    N2 - Background: Silent myocardial infarction (SMI) accounts for about half of the total number of MIs, and is associated with poor prognosis as is clinically documented MI (CMI). The electrocardiographic (ECG) spatial QRS/T angle has been a strong predictor of cardiovascular outcomes. Whether spatial QRS/T angle also is predictive of SMI, and the easy-to-obtain frontal QRS/T angle will show similar association are currently unknown. Methods: We examined the association between the spatial and frontal QRS/T angles, separately, with incident SMI among 9498 participants (mean age 54. years, 57% women, and 20% African-American), who were free of cardiovascular disease at baseline (visit 1, 1987-1989) from the Atherosclerosis Risk in Communities (ARIC) study. Incident SMI was defined as MI occurring after the baseline until visit 4 (1996-1998) without CMI. The frontal plane QRS/T angle was defined as the absolute difference between QRS axis and T axis. Values greater than the sex-specific 95th percentiles of the QRS/T angles were considered wide (abnormal). Results: A total of 317 (3.3%) incident SMIs occurred during a 9-year median follow-up. In a model adjusted for demographics, cardiovascular risk factors and potential confounders, both abnormal frontal (HR 2.28, 95% CI 1.58-3.29) and spatial (HR 2.10, 95% CI 1.44-3.06) QRS/T angles were associated with an over 2-fold increased risk of incident SMI. Similar patterns of associations were observed when the results were stratified by sex. Conclusions: Both frontal and spatial QRS/T angles are predicative of SMI suggesting a potential use for these markers in identifying individuals at risk.

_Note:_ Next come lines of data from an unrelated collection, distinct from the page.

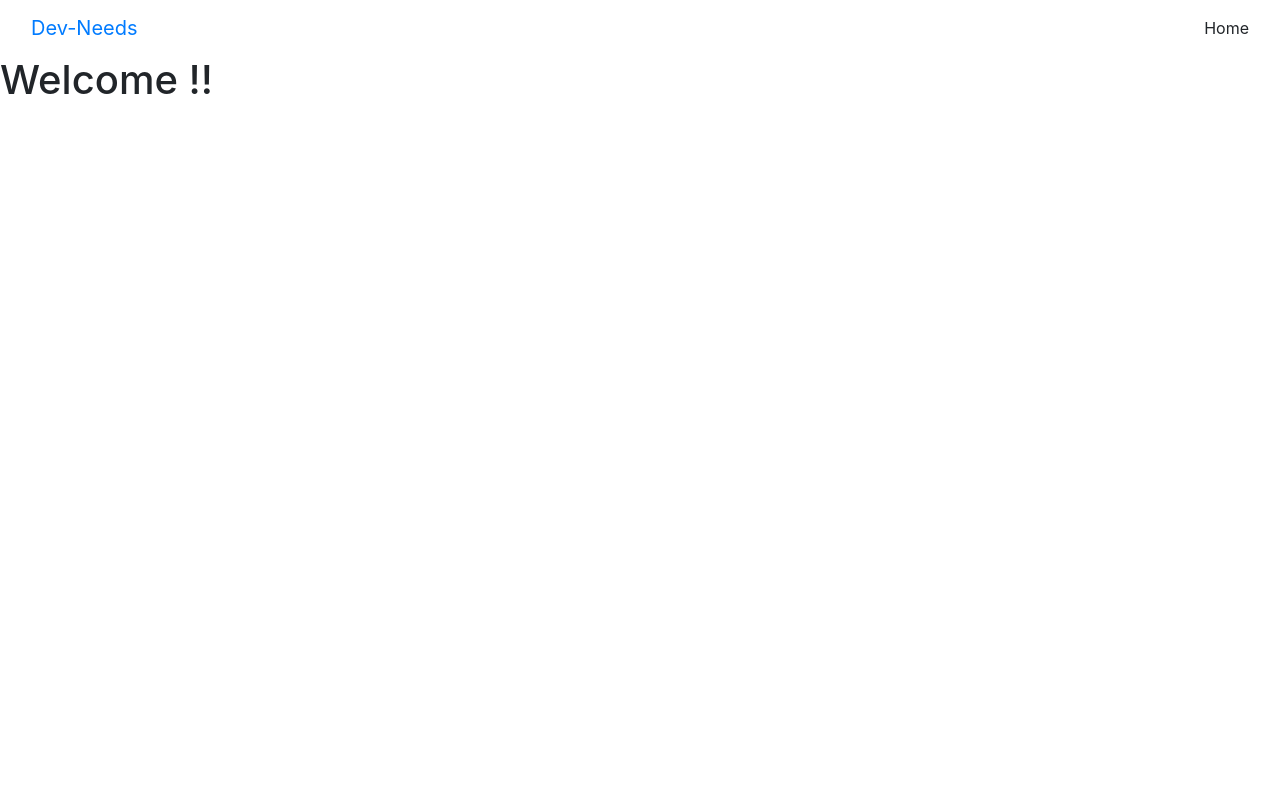
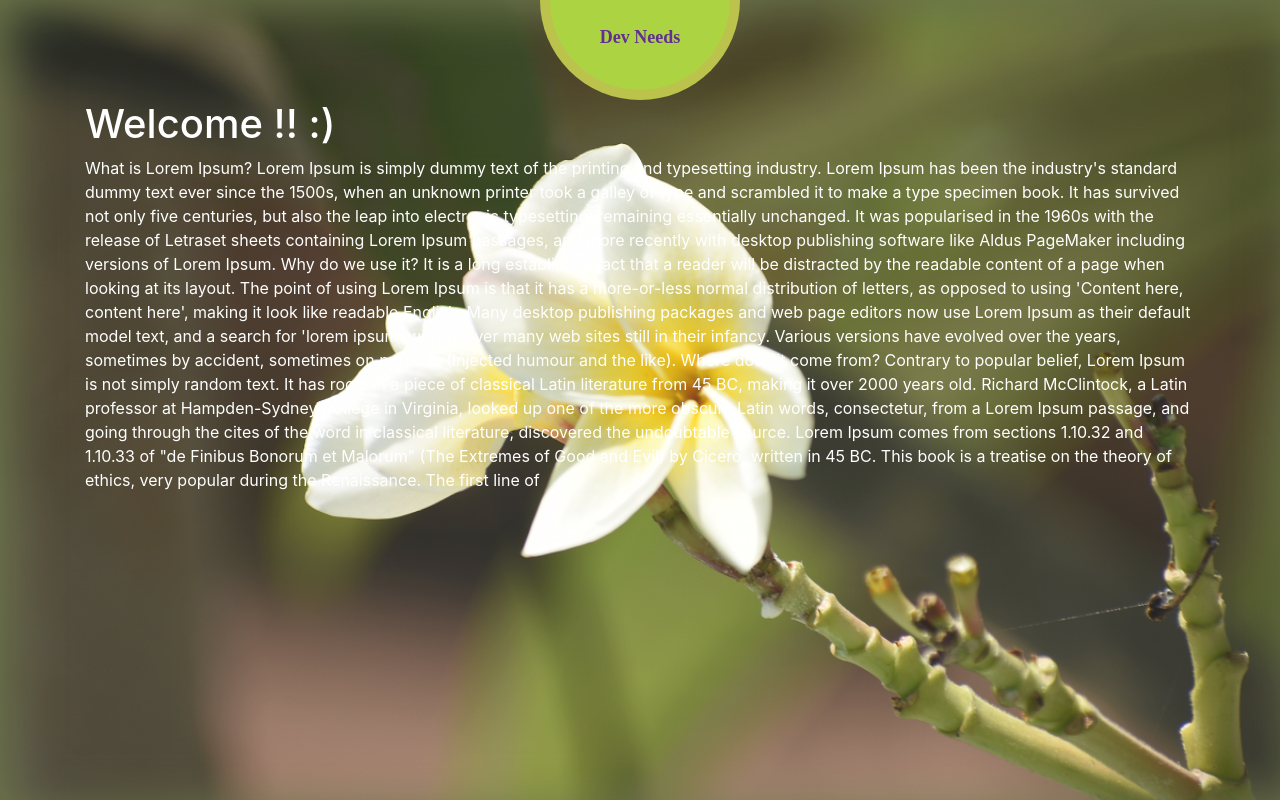
Before and after one commit to som-manohar/dev-needs, an Angular app: page /#/home in a window 1280 px wide. Built offline with nearby package versions, Linux system fonts and the light colour scheme.

Commit message:
css work

```diff
--- a/angular.json
+++ b/angular.json
@@ -54,8 +54,8 @@
               "budgets": [
                 {
                   "type": "initial",
-                  "maximumWarning": "500kb",
-                  "maximumError": "1mb"
+                  "maximumWarning": "2mb",
+                  "maximumError": "3mb"
                 },
                 {
                   "type": "anyComponentStyle",
--- a/src/app/app.component.html
+++ b/src/app/app.component.html
@@ -1,11 +1,8 @@
-<nav class="navbar navbar-inverse navbar-fixed-top">
-  <div class="container-fluid">
-    <div class="navbar-header">
-      <a class="navbar-brand" href="#">Dev-Needs</a>
+<div class="main-screen">
+  <div class="dev-menu-cont">
+    <div class="dev-menu text-center pt-4">
+      Dev Needs
     </div>
-    <ul class="nav navbar-nav">
-      <li class="active">Home</li>
-    </ul>
   </div>
-</nav>
-<router-outlet></router-outlet>
+  <router-outlet></router-outlet>
+</div>
--- a/src/app/home/home.component.css
+++ b/src/app/home/home.component.css
@@ -0,0 +1,3 @@
+.home-text {
+  color: #ffffff;
+}
--- a/src/app/home/home.component.html
+++ b/src/app/home/home.component.html
@@ -1 +1,15 @@
-<h1>Welcome !!</h1>
+<section class="container home-text">
+  <h1>Welcome !! :)</h1>
+
+  <p>
+    What is Lorem Ipsum?
+Lorem Ipsum is simply dummy text of the printing and typesetting industry. Lorem Ipsum has been the industry's standard dummy text ever since the 1500s, when an unknown printer took a galley of type and scrambled it to make a type specimen book. It has survived not only five centuries, but also the leap into electronic typesetting, remaining essentially unchanged. It was popularised in the 1960s with the release of Letraset sheets containing Lorem Ipsum passages, and more recently with desktop publishing software like Aldus PageMaker including versions of Lorem Ipsum.
+
+Why do we use it?
+It is a long established fact that a reader will be distracted by the readable content of a page when looking at its layout. The point of using Lorem Ipsum is that it has a more-or-less normal distribution of letters, as opposed to using 'Content here, content here', making it look like readable English. Many desktop publishing packages and web page editors now use Lorem Ipsum as their default model text, and a search for 'lorem ipsum' will uncover many web sites still in their infancy. Various versions have evolved over the years, sometimes by accident, sometimes on purpose (injected humour and the like).
+
+
+Where does it come from?
+Contrary to popular belief, Lorem Ipsum is not simply random text. It has roots in a piece of classical Latin literature from 45 BC, making it over 2000 years old. Richard McClintock, a Latin professor at Hampden-Sydney College in Virginia, looked up one of the more obscure Latin words, consectetur, from a Lorem Ipsum passage, and going through the cites of the word in classical literature, discovered the undoubtable source. Lorem Ipsum comes from sections 1.10.32 and 1.10.33 of "de Finibus Bonorum et Malorum" (The Extremes of Good and Evil) by Cicero, written in 45 BC. This book is a treatise on the theory of ethics, very popular during the Renaissance. The first line of
+  </p>
+</section>
--- a/src/styles.css
+++ b/src/styles.css
@@ -1 +1,49 @@
 /* You can add global styles to this file, and also import other style files */
+html {
+  height: 100%;
+}
+body {
+  min-height: 100vh;
+}
+.main-screen {
+  min-height: 100vh;
+  background: url("./assets/images/bg.png");
+  background-repeat: no-repeat;
+  background-size: 100%;
+  background-position: 50% 50%;
+  background-color: rgb(69, 102, 41);
+  opacity: 0.9;
+  -moz-box-shadow: inset 10px 10px 50px rgb(94, 104, 56);
+  -webkit-box-shadow: inset 10px 10px 50px  rgb(94, 104, 56);
+  box-shadow: inset 10px 10px 50px  rgb(94, 104, 56);
+}
+.navbar {
+  color: #ffffff;
+}
+.dev-menu-cont {
+  height: 100px;
+  width: 100%;
+}
+.dev-menu {
+  width: 200px;
+  height: 100px;
+  background-color: rgb(164, 207, 46);
+  margin: auto;
+  border-radius: 0px 0px 100px 100px;
+  font-size: 18px;
+  font-weight: bold;
+  color: #501a86;
+  font-family: cursive;
+  border-left: 10px solid #b5bd3a;
+  border-right: 10px solid #b5bd3a;
+  border-bottom: 10px solid #b5bd3a;
+}
+@media screen and (max-device-width: 1024px) and (orientation: portrait){
+  /* styles for narrow screens */
+  .main-screen {
+    background-image: none;
+  }
+  .dev-menu {
+
+  }
+}
```
Also changed, not shown: src/assets/images/bg.png (added).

    AB - Background: Silent myocardial infarction (SMI) accounts for about half of the total number of MIs, and is associated with poor prognosis as is clinically documented MI (CMI). The electrocardiographic (ECG) spatial QRS/T angle has been a strong predictor of cardiovascular outcomes. Whether spatial QRS/T angle also is predictive of SMI, and the easy-to-obtain frontal QRS/T angle will show similar association are currently unknown. Methods: We examined the association between the spatial and frontal QRS/T angles, separately, with incident SMI among 9498 participants (mean age 54. years, 57% women, and 20% African-American), who were free of cardiovascular disease at baseline (visit 1, 1987-1989) from the Atherosclerosis Risk in Communities (ARIC) study. Incident SMI was defined as MI occurring after the baseline until visit 4 (1996-1998) without CMI. The frontal plane QRS/T angle was defined as the absolute difference between QRS axis and T axis. Values greater than the sex-specific 95th percentiles of the QRS/T angles were considered wide (abnormal). Results: A total of 317 (3.3%) incident SMIs occurred during a 9-year median follow-up. In a model adjusted for demographics, cardiovascular risk factors and potential confounders, both abnormal frontal (HR 2.28, 95% CI 1.58-3.29) and spatial (HR 2.10, 95% CI 1.44-3.06) QRS/T angles were associated with an over 2-fold increased risk of incident SMI. Similar patterns of associations were observed when the results were stratified by sex. Conclusions: Both frontal and spatial QRS/T angles are predicative of SMI suggesting a potential use for these markers in identifying individuals at risk.

    KW - Electrocardiography

    KW - QRS/T angle

    KW - Silent myocardial infarction

    UR - http://www.scopus.com/inward/record.url?scp=85019236613&partnerID=8YFLogxK

    UR - http://www.scopus.com/inward/citedby.url?scp=85019236613&partnerID=8YFLogxK

    U2 - 10.1016/j.jelectrocard.2017.05.001

    DO - 10.1016/j.jelectrocard.2017.05.001

    M3 - Article

    C2 - 28515002

    AN - SCOPUS:85019236613

    JO - Journal of Electrocardiology

    JF - Journal of Electrocardiology

    SN - 0022-0736

    ER -